▶ **Available data**:
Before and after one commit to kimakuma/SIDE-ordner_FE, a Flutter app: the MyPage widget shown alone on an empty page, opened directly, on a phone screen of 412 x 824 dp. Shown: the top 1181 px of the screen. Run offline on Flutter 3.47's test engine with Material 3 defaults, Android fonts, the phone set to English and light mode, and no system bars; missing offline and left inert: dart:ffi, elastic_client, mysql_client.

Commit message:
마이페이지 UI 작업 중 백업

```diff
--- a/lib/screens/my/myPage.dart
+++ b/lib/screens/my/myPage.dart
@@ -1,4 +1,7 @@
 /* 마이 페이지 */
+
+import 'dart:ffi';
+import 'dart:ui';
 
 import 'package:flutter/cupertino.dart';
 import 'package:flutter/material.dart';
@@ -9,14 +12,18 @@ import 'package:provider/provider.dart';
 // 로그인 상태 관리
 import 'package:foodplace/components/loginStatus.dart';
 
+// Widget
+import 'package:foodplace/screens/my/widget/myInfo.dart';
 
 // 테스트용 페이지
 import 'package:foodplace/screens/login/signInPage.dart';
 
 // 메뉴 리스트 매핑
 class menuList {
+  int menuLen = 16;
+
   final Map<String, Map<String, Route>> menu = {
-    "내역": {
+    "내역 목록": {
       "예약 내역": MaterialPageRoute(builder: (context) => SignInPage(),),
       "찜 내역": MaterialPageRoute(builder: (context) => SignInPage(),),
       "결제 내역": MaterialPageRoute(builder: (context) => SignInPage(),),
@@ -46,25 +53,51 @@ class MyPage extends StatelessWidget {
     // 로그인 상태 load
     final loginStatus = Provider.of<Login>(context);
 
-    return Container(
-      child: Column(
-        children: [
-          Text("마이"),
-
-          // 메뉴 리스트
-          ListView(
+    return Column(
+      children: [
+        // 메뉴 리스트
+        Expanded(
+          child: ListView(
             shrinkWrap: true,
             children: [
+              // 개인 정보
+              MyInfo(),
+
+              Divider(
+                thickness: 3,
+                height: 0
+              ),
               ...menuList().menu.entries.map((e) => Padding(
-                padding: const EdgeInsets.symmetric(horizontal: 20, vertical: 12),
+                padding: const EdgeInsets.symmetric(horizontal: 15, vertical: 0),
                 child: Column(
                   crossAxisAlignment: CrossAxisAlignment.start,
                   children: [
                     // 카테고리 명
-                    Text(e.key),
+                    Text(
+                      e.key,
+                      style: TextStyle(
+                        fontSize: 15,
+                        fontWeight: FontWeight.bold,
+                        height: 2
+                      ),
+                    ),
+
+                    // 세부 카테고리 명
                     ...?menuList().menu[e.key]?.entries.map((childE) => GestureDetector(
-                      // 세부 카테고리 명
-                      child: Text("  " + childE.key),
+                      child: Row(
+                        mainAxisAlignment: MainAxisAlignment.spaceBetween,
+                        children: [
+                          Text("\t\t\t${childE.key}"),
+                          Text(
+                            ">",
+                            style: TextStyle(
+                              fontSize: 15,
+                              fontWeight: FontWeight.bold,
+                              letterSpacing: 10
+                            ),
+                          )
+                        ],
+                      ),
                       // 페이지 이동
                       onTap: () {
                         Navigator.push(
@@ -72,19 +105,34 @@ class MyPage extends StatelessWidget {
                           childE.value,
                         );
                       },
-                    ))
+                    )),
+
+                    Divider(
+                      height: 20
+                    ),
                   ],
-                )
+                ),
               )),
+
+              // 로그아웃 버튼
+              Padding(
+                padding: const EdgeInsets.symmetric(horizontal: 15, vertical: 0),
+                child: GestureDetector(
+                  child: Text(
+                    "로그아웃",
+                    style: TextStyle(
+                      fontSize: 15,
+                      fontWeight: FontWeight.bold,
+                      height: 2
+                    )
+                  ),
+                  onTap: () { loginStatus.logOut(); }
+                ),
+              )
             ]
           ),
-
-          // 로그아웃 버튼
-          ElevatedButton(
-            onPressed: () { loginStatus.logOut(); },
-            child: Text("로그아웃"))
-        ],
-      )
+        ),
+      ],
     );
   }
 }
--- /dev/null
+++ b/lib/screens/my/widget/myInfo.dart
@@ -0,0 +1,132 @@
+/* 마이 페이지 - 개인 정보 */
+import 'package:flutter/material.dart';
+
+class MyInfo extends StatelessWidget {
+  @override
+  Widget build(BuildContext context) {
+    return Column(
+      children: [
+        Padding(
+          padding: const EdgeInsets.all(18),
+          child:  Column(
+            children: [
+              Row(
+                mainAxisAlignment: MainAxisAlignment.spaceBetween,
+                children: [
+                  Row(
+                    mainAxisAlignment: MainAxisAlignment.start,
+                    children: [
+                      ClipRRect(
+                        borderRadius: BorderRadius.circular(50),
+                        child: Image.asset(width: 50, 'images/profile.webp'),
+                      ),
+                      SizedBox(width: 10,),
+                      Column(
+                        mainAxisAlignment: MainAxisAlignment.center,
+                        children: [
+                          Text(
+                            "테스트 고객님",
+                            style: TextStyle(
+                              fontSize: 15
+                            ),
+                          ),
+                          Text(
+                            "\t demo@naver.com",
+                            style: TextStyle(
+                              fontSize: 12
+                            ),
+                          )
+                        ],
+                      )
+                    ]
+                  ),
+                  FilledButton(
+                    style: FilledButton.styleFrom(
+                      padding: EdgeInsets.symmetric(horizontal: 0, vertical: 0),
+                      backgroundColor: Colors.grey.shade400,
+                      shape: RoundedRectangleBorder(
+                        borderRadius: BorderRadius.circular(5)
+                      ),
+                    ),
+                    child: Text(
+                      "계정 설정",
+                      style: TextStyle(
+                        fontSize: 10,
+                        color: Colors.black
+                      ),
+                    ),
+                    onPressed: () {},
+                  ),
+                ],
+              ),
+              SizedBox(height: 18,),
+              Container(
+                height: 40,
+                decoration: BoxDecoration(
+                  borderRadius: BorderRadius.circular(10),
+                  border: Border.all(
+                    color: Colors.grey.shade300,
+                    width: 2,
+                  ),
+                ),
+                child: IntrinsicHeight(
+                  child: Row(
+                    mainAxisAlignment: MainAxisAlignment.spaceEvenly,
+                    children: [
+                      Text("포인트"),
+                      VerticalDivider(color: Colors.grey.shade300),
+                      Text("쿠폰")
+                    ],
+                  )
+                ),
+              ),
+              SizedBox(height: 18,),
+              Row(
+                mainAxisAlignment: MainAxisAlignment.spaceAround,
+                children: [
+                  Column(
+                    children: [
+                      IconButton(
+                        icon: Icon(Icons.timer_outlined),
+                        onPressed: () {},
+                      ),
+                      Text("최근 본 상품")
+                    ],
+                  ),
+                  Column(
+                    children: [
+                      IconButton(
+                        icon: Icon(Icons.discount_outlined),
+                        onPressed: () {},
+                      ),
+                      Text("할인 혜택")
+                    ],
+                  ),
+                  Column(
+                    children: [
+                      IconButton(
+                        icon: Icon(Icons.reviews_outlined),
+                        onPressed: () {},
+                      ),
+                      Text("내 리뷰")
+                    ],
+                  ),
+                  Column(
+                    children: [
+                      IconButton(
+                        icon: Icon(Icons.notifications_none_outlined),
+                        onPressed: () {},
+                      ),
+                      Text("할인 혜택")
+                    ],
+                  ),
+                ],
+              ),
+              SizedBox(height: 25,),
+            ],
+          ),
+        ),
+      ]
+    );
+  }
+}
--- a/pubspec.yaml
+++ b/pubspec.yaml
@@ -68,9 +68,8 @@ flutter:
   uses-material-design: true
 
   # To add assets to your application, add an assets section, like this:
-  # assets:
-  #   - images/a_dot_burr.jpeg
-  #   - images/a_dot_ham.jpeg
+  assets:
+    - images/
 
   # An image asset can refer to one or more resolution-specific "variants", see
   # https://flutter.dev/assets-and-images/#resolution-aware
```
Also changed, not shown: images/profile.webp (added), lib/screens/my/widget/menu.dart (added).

▶ **What the exercise asks**:
Please copy each line of the entries in which the word "EdgeInsets" shows up.

▶ **Answer to the problem**:
-                padding: const EdgeInsets.symmetric(horizontal: 20, vertical: 12),
+                padding: const EdgeInsets.symmetric(horizontal: 15, vertical: 0),
+                padding: const EdgeInsets.symmetric(horizontal: 15, vertical: 0),
+          padding: const EdgeInsets.all(18),
+                      padding: EdgeInsets.symmetric(horizontal: 0, vertical: 0),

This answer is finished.